EXERCISE DATA:
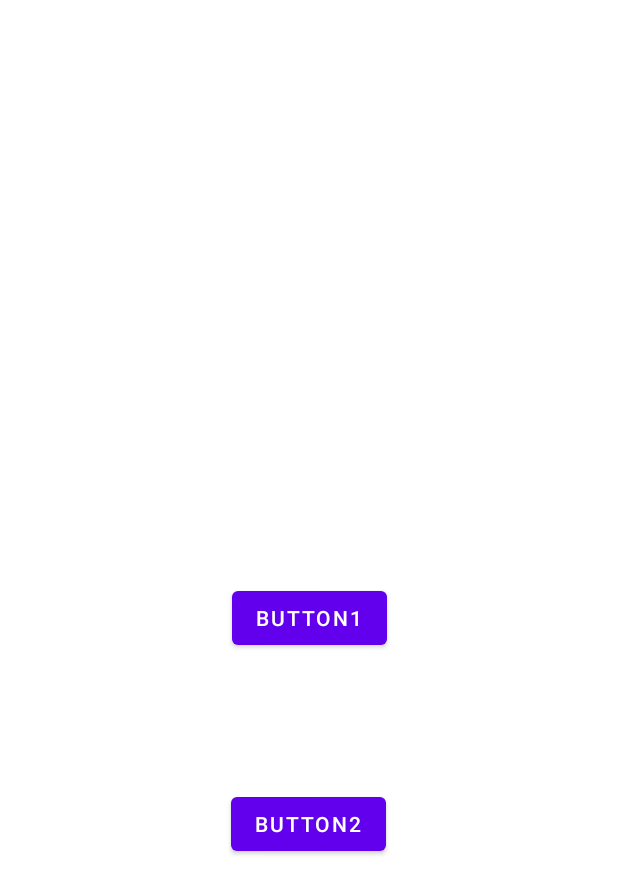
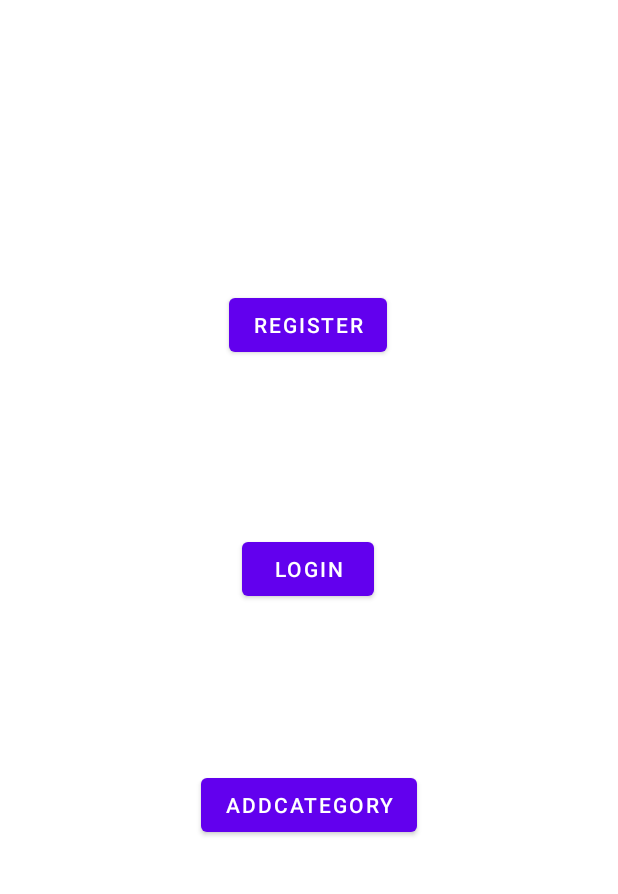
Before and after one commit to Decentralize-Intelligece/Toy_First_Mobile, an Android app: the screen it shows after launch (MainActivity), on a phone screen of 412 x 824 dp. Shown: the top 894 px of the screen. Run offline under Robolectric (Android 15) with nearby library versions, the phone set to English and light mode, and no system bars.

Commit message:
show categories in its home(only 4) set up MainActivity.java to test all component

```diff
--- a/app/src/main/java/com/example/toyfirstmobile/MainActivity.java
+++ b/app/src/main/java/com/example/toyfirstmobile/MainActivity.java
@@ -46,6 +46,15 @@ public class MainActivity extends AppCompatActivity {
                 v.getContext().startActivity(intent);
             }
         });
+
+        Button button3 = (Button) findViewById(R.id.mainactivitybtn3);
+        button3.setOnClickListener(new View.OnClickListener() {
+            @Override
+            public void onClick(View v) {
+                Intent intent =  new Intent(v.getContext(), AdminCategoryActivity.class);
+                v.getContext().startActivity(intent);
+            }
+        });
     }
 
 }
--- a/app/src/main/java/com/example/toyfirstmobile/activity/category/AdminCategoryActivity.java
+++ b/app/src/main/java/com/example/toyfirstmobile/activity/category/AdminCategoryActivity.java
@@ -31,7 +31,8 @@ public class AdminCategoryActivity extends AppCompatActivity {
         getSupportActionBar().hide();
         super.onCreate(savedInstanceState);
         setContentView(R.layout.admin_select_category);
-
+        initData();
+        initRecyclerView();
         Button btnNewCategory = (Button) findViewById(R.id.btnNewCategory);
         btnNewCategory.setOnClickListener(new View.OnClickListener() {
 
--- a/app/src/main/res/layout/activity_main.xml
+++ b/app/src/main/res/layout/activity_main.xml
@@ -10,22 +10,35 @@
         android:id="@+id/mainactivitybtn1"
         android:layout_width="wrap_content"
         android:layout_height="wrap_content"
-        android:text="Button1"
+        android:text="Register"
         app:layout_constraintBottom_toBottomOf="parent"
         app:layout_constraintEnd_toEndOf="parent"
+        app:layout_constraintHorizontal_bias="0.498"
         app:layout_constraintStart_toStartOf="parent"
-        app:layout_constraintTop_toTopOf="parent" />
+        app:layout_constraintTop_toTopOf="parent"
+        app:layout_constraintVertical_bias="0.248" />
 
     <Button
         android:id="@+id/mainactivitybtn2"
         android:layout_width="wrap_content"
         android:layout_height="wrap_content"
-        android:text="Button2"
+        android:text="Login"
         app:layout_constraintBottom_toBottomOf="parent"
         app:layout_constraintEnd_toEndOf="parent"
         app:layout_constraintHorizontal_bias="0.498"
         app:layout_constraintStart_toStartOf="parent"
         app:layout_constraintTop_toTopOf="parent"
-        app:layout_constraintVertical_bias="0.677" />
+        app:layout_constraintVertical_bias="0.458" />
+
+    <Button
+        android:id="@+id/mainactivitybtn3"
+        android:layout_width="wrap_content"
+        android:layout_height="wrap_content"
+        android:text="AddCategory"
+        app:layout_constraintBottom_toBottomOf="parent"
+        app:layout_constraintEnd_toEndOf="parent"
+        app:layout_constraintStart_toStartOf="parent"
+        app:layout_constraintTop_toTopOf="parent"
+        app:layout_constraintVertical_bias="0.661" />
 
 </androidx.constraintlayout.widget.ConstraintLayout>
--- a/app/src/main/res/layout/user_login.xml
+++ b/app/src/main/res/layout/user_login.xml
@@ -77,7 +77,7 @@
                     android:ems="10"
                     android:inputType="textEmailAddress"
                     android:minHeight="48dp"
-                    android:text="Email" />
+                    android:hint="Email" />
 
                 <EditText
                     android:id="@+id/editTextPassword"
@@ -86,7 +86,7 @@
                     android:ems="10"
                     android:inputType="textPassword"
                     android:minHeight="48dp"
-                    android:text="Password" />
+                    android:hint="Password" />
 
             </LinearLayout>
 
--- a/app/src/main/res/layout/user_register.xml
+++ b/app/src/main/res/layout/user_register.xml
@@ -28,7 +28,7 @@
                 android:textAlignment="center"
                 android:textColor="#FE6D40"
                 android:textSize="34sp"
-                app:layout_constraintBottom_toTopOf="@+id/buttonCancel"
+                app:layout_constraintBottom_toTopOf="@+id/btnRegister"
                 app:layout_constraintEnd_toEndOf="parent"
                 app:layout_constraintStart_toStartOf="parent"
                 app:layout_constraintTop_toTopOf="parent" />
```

* * *

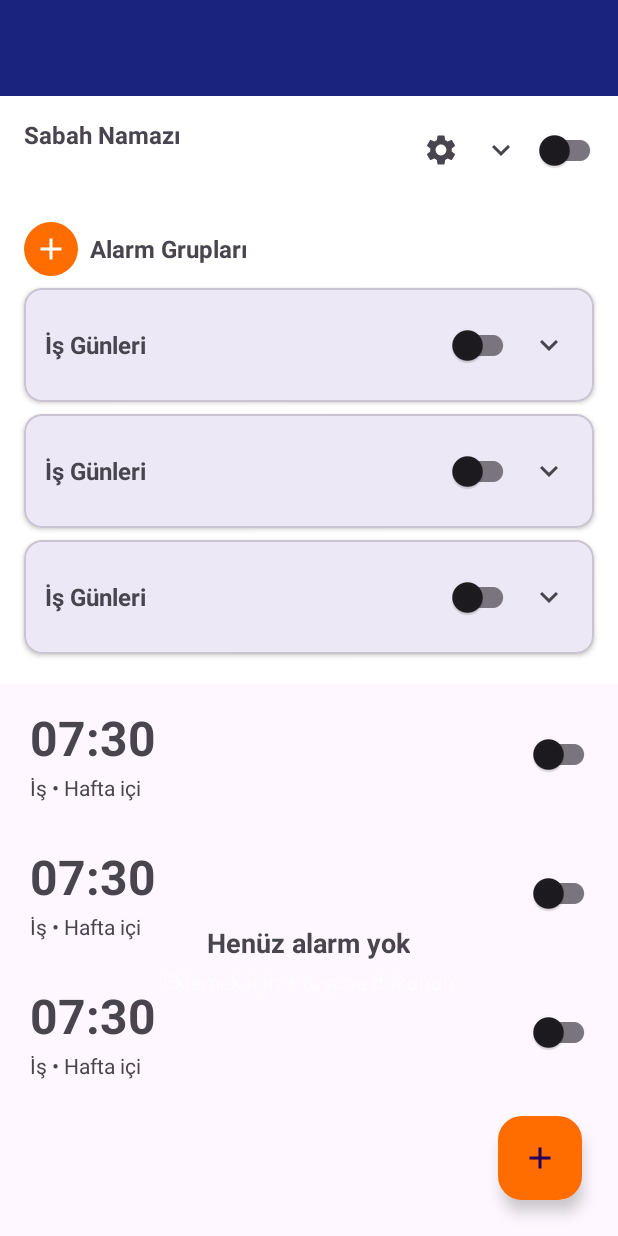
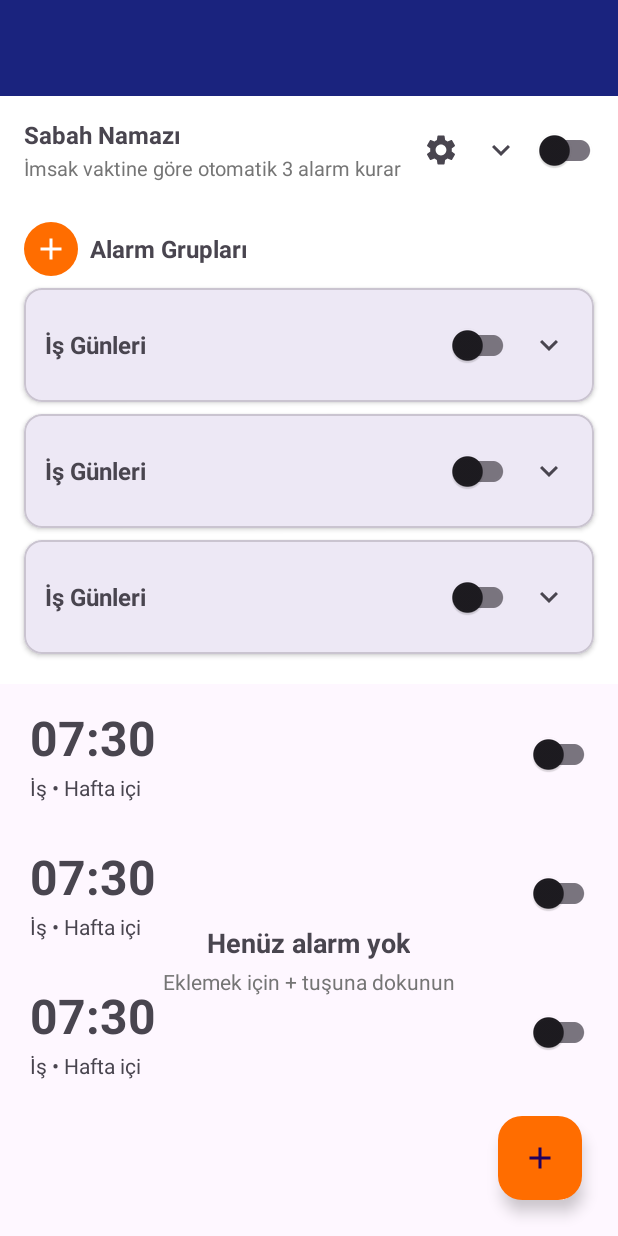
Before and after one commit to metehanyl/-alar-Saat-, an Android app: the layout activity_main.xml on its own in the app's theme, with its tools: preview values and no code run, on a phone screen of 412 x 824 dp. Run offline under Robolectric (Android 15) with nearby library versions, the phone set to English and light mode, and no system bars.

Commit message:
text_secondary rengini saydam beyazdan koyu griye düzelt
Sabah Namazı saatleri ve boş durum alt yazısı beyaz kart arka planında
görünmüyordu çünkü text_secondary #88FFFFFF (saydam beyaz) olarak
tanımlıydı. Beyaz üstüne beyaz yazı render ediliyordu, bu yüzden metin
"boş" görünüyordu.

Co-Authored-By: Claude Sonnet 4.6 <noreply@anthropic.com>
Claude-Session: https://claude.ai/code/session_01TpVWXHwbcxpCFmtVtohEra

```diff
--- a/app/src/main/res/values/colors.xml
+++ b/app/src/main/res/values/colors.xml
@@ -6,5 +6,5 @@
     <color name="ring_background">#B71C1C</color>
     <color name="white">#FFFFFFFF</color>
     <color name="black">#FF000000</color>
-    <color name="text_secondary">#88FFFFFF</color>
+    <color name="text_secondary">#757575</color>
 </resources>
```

REQUIRED WORK: For each line in the data above that contains the string "public", extract the line.

SOLVED PROBLEM:
@@ -46,6 +46,15 @@ public class MainActivity extends AppCompatActivity {
+            public void onClick(View v) {
@@ -31,7 +31,8 @@ public class AdminCategoryActivity extends AppCompatActivity {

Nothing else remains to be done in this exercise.